YOUR TASK >>
Copy all lines containing the string "README" from the records below.

SOURCE DATA >>
- Opening Delimiter -

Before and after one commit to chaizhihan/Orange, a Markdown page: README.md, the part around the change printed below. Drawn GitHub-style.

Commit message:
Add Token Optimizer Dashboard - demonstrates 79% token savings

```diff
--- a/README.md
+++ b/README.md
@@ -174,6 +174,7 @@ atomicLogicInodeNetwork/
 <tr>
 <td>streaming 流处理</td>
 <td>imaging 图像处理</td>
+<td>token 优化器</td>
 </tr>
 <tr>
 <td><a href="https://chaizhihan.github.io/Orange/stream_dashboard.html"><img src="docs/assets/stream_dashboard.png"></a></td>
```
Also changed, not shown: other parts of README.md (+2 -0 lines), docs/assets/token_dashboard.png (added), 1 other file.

- Closing Delimiter -

RESPONSE >>
Before and after one commit to chaizhihan/Orange, a Markdown page: README.md, the part around the change printed below. Drawn GitHub-style.
--- a/README.md
+++ b/README.md
Also changed, not shown: other parts of README.md (+2 -0 lines), docs/assets/token_dashboard.png (added), 1 other file.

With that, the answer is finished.